Pope Francis meets with a delegation of Palestinian religious and intellectual representatives, at the Vatican, Dec 6, 2017. Pope called Wednesday for the status quo of Jerusalem to be respected and for "wisdom and prudence" to prevail to avoid further conflict, hours before the expected announcement that the US is recognizing Jerusalem as Israel's capital. (L'OSSERVATORE ROMANO/POOL PHOTO VIA AP)
Iran has long supported a number of Palestinian militant groups opposed to Israel.
Islamist militant groups such as al Qaeda, Hamas and Hezbollah have in the past tried to exploit Muslim sensitivities over Jerusalem to stoke anti-Israel and anti-US sentiment.
"Our Palestinian people everywhere will not allow this conspiracy to pass, and their options are open in defending their land and their sacred places," said Hamas chief Ismail Haniyeh.
British Prime Minister Theresa May said she intended to speak to Trump about the status of Jerusalem which should be determined as part of an Israeli-Palestinian settlement.
Germany and France warned its citizens in Israel and the Palestinian Territories of the risk of unrest.
The decision comes as Trump's senior adviser and son-in-law, Jared Kushner, leads a relatively quiet effort to restart long-stalled peace efforts in the region, with little in the way of tangible progress thus far.
"The president will reiterate how committed he is to peace.
While we understand how some parties might react, we are still working on our plan which is not yet ready. We have time to get it right and see how people feel after this news is processed over the next period of time," one senior official said.

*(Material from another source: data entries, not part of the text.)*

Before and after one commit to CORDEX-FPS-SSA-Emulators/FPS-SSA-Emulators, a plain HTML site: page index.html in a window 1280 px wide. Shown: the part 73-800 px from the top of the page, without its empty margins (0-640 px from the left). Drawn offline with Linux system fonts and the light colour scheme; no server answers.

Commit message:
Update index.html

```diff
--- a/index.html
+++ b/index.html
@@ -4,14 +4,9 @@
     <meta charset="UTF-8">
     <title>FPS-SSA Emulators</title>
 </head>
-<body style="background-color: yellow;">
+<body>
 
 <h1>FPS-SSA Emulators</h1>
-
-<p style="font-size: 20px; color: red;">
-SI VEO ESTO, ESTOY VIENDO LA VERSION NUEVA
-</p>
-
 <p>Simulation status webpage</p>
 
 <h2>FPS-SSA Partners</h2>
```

This July 7, 2017 file photo provided by United Nations shows Secretary General Antonio Guterres addressing a press conference closing peace talks in the Swiss resort of Crans-Montana. (STR / UNITED NATIONS / AFP)
As well as Netanyahu, Trump spoke to Palestinian President Mahmoud Abbas, Jordan's King Abdullah and Saudi King Salman to inform them of his decision.

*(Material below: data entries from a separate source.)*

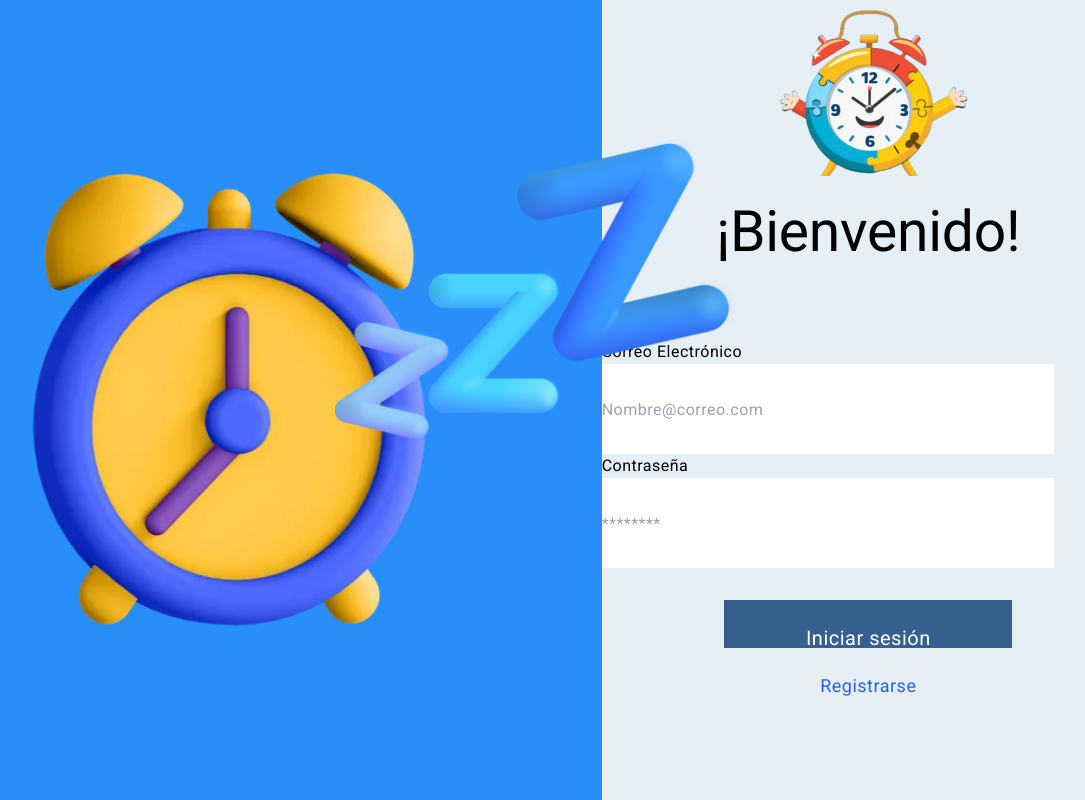
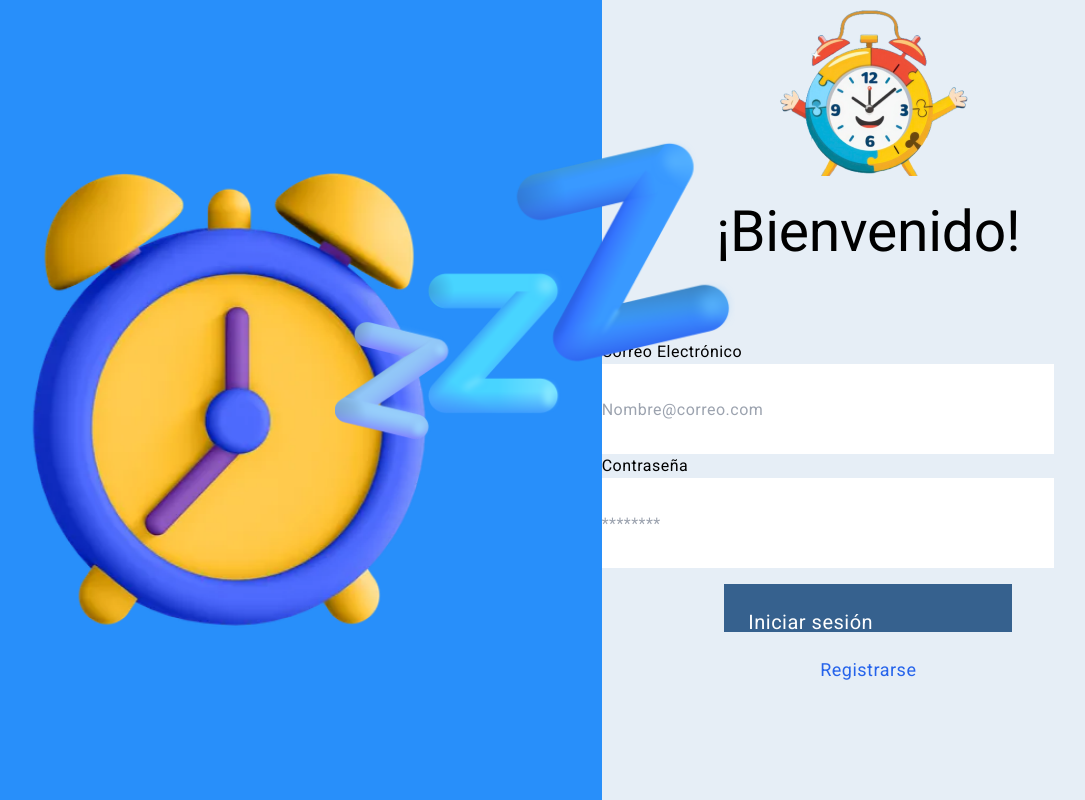
Before and after one commit to CamiloCastro-23/MISW4302-Proyecto, an Angular app: page /login in a window 1280 px wide. Shown: the whole page, without its empty margins (145-1230 px from the left). Built offline with nearby package versions, Linux system fonts and the light colour scheme.

Commit message:
dashboard router link

```diff
--- a/src/app/alarm-app/alarm-app-routing.module.ts
+++ b/src/app/alarm-app/alarm-app-routing.module.ts
@@ -1,8 +1,30 @@
 import { NgModule } from '@angular/core';
 import { RouterModule, Routes } from '@angular/router';
+import path from 'path';
+import { LayoutComponent } from './pages/layout/layout.component';
+import { DashboardComponent } from './pages/dashboard/dashboard.component';
+import { RewardsComponent } from './pages/rewards/rewards.component';
 
-const routes: Routes = [];
-
+const routes: Routes = [
+  {
+    path: '',
+    component: LayoutComponent,
+    children: [
+      {
+        path: 'users',
+        component: DashboardComponent
+      },
+      {
+        path: 'rewards',
+        component: RewardsComponent
+      },
+      {
+        path: '**',
+        redirectTo: 'users'
+      }
+    ]
+  }
+];
 @NgModule({
   imports: [RouterModule.forChild(routes)],
   exports: [RouterModule]
--- a/src/app/alarm-app/alarm-app.module.ts
+++ b/src/app/alarm-app/alarm-app.module.ts
@@ -7,6 +7,7 @@ import { LoginComponent } from './pages/login/login.component';
 import { DashboardComponent } from './pages/dashboard/dashboard.component';
 import { LayoutComponent } from './pages/layout/layout.component';
 import { MaterialModule } from '../material/material.module';
+import { RewardsComponent } from './pages/rewards/rewards.component';
 
 
 @NgModule({
@@ -14,7 +15,8 @@ import { MaterialModule } from '../material/material.module';
     SidebarComponent,
     LoginComponent,
     DashboardComponent,
-    LayoutComponent
+    LayoutComponent,
+    RewardsComponent
   ],
   imports: [
     CommonModule,
--- a/src/app/alarm-app/pages/layout/layout.component.html
+++ b/src/app/alarm-app/pages/layout/layout.component.html
@@ -1 +1 @@
-<p>layout works!</p>
+<router-outlet></router-outlet>
--- a/src/app/alarm-app/pages/login/login.component.html
+++ b/src/app/alarm-app/pages/login/login.component.html
@@ -39,15 +39,14 @@
         </div>
         <div class="flex justify-center mt-4">
           <!-- Botón de Iniciar Sesión -->
-          <button mat-flat-button color="primary" routerLink="/dashboard"
-            class="!bg-[#36618e] w-72 h-12 mt-4 text-white !text-xl !p-6">
-            Iniciar sesión
-          </button>
+            <a mat-flat-button color="primary" routerLink="/dashboard" class="!bg-[#36618e] w-72 h-12 text-white !text-xl !p-6">
+              Iniciar sesión
+            </a>
         </div>
 
         <div class="w-full flex justify-center mt-6">
           <!-- Enlace para Registrarse -->
-          <a href="#" class="text-blue-600 !text-lg">Registrarse</a>
+          <a href="#" routerLink="/dashboard" class="text-blue-600 !text-lg">Registrarse</a>
         </div>
       </form>
 
--- /dev/null
+++ b/src/app/alarm-app/pages/rewards/rewards.component.html
@@ -0,0 +1 @@
+<p>rewards works!</p>
```
Also changed, not shown: src/app/alarm-app/pages/rewards/rewards.component.ts (added, +10 -0 lines), src/app/alarm-app/pages/rewards/rewards.component.css (added).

The Jordanian king "affirmed that the decision will have serious implications that will undermine efforts to resume the peace process and will provoke Muslims and Christians alike," said a statement from his office.

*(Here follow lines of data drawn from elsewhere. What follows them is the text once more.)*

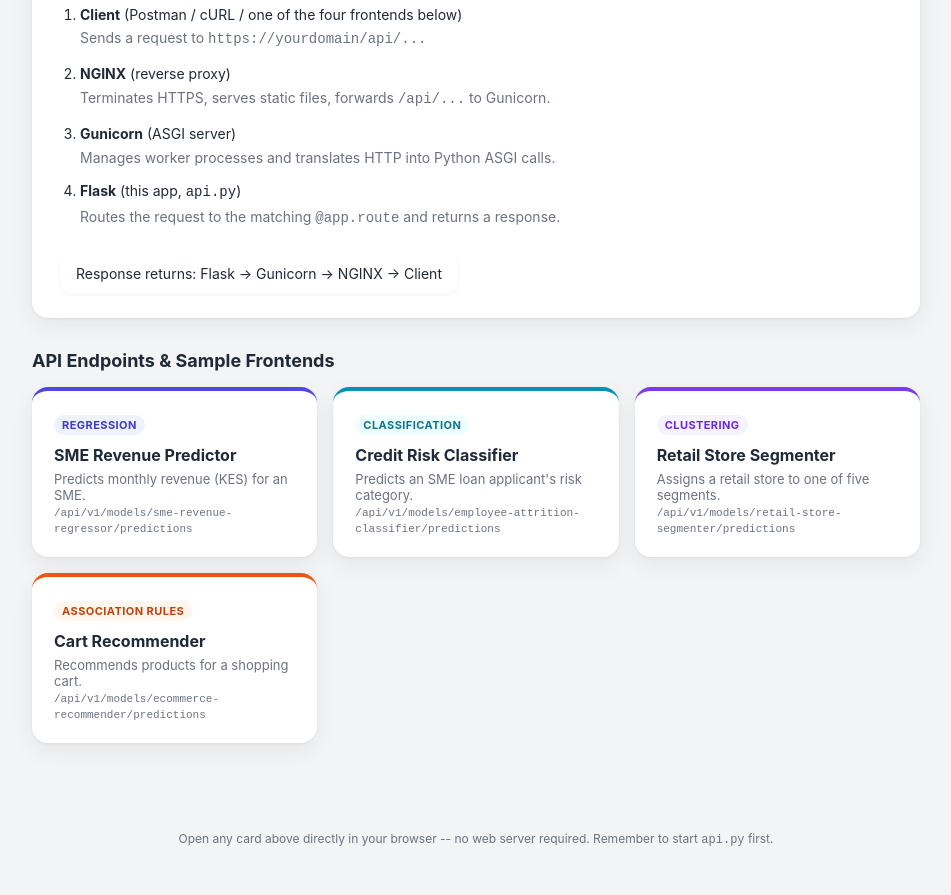
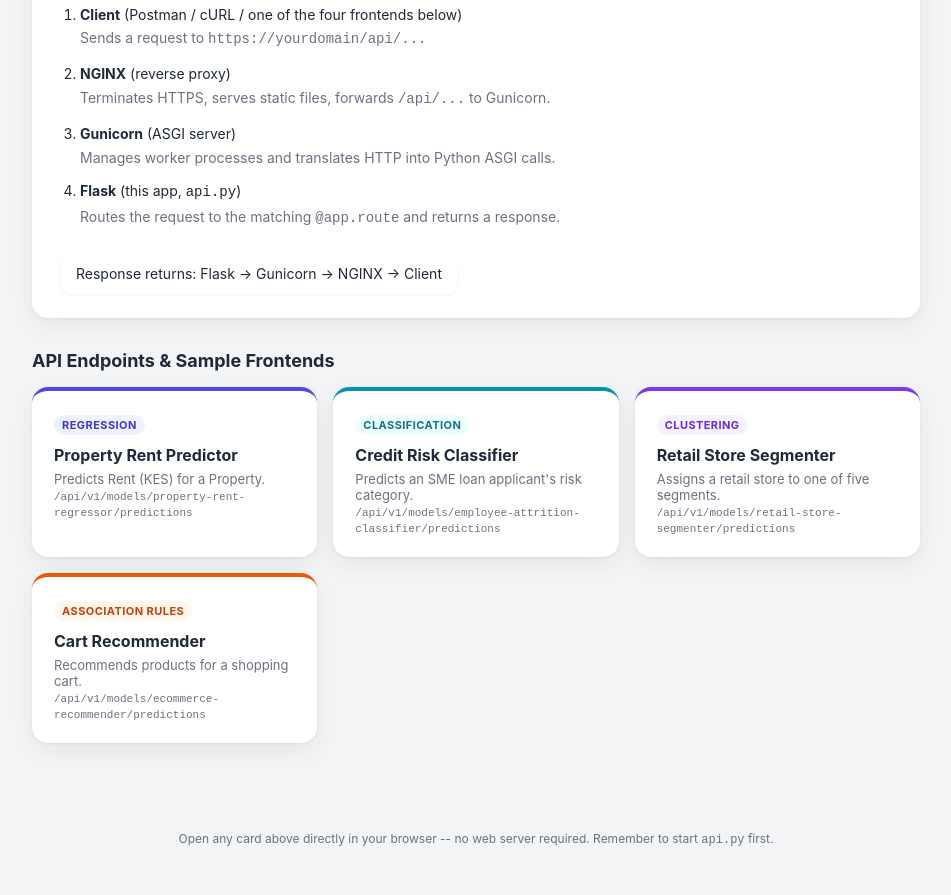
Before and after one commit to BI-course/smm-202604-a2, a plain HTML site: page frontend/index.html in a window 1280 px wide. Shown: the part 758-1653 px from the top of the page, without its empty margins (164-1115 px from the left). Drawn offline with Linux system fonts and the light colour scheme.

Commit message:
fix: renaming the routes for the property rent regressor

```diff
--- a/frontend/index.html
+++ b/frontend/index.html
@@ -255,11 +255,11 @@
 
     <h2>API Endpoints &amp; Sample Frontends</h2>
     <div class="endpoint-grid">
-      <a class="endpoint-card c1" href="sme_revenue_regressor.html">
+      <a class="endpoint-card c1" href="property_rent_regressor.html">
         <span class="tag">Regression</span>
-        <h3>SME Revenue Predictor</h3>
-        <p>Predicts monthly revenue (KES) for an SME.</p>
-        <p><code>/api/v1/models/sme-revenue-regressor/predictions</code></p>
+        <h3>Property Rent Predictor</h3>
+        <p>Predicts Rent (KES) for a Property.</p>
+        <p><code>/api/v1/models/property-rent-regressor/predictions</code></p>
       </a>
       <a class="endpoint-card c2" href="credit_risk_classifier.html">
         <span class="tag">Classification</span>
```
Also changed, not shown: frontend/property_rent_regressor.html (renamed from frontend/sme_revenue_regressor.html, +3 -3 lines).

Abbas warned Trump of the “dangerous consequences” that moving the embassy would have for peace efforts and regional stability, Abbas spokesman Nabil Abu Rdainah said.
But Trump assured Abbas that he remained committed to facilitating an Israeli-Palestinian peace deal, one US official said.
United Nations spokesman Stephane Dujarric told reporters it regarded Jerusalem as a "final-status issue that must be resolved through direct negotiations between the two parties based on relevant Security Council resolutions."
Trump has weighted US policy toward Israel since taking office in January, considering the Jewish state a strong ally in a volatile part of the world.
But deliberations over the status of Jerusalem were tense.
Vice President Mike Pence and David Friedman, US Ambassador to Israel, pushed hard for both recognition and embassy relocation, while Secretary of State Rex Tillerson and Defense Secretary Jim Mattis opposed the move from Tel Aviv, according to other US officials who spoke on condition of anonymity.
An impatient Trump finally weighed in, telling aides last week he wanted to keep his campaign promise.